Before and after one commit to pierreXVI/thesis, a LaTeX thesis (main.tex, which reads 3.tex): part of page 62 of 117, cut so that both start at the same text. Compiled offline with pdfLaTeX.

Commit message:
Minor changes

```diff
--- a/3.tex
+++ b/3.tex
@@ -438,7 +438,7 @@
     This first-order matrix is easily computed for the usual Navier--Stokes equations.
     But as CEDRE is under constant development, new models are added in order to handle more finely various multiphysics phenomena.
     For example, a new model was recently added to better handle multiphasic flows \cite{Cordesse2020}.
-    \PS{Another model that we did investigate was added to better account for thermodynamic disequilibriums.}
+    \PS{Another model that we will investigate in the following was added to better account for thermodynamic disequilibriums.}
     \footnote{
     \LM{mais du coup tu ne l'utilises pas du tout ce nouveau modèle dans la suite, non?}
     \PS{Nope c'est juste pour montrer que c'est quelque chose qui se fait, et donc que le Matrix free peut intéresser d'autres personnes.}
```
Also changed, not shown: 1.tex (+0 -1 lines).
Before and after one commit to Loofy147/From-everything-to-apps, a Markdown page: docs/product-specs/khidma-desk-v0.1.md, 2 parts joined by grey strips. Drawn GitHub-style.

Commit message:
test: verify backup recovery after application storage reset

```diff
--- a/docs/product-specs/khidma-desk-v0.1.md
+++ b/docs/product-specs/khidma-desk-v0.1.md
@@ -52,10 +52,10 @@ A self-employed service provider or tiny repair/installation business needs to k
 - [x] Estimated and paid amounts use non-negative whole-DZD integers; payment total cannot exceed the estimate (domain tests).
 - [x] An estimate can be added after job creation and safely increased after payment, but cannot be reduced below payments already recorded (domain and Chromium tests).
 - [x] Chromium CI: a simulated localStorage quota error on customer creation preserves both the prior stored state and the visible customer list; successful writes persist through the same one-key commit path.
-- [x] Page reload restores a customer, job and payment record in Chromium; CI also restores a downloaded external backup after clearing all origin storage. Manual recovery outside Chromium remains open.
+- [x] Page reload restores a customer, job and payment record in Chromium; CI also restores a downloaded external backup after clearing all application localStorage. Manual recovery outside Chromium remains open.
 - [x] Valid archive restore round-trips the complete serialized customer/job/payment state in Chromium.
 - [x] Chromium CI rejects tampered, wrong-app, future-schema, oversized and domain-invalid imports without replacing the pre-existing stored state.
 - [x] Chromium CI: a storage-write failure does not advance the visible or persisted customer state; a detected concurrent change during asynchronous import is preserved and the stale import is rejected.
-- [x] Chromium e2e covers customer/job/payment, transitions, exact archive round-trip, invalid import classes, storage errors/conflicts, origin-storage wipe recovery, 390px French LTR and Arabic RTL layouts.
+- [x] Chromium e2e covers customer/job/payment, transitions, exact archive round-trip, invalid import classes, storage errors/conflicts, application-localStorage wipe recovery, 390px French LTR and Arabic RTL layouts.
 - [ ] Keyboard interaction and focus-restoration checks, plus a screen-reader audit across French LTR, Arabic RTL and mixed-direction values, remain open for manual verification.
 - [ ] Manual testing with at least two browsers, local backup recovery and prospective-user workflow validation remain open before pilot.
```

> _Task directions_
Sift the material for lines that include the word "payment", and copy each one.

> _Task answer_
 - [x] Estimated and paid amounts use non-negative whole-DZD integers; payment total cannot exceed the estimate (domain tests).
 - [x] An estimate can be added after job creation and safely increased after payment, but cannot be reduced below payments already recorded (domain and Chromium tests).
-- [x] Page reload restores a customer, job and payment record in Chromium; CI also restores a downloaded external backup after clearing all origin storage. Manual recovery outside Chromium remains open.
+- [x] Page reload restores a customer, job and payment record in Chromium; CI also restores a downloaded external backup after clearing all application localStorage. Manual recovery outside Chromium remains open.
 - [x] Valid archive restore round-trips the complete serialized customer/job/payment state in Chromium.
-- [x] Chromium e2e covers customer/job/payment, transitions, exact archive round-trip, invalid import classes, storage errors/conflicts, origin-storage wipe recovery, 390px French LTR and Arabic RTL layouts.
+- [x] Chromium e2e covers customer/job/payment, transitions, exact archive round-trip, invalid import classes, storage errors/conflicts, application-localStorage wipe recovery, 390px French LTR and Arabic RTL layouts.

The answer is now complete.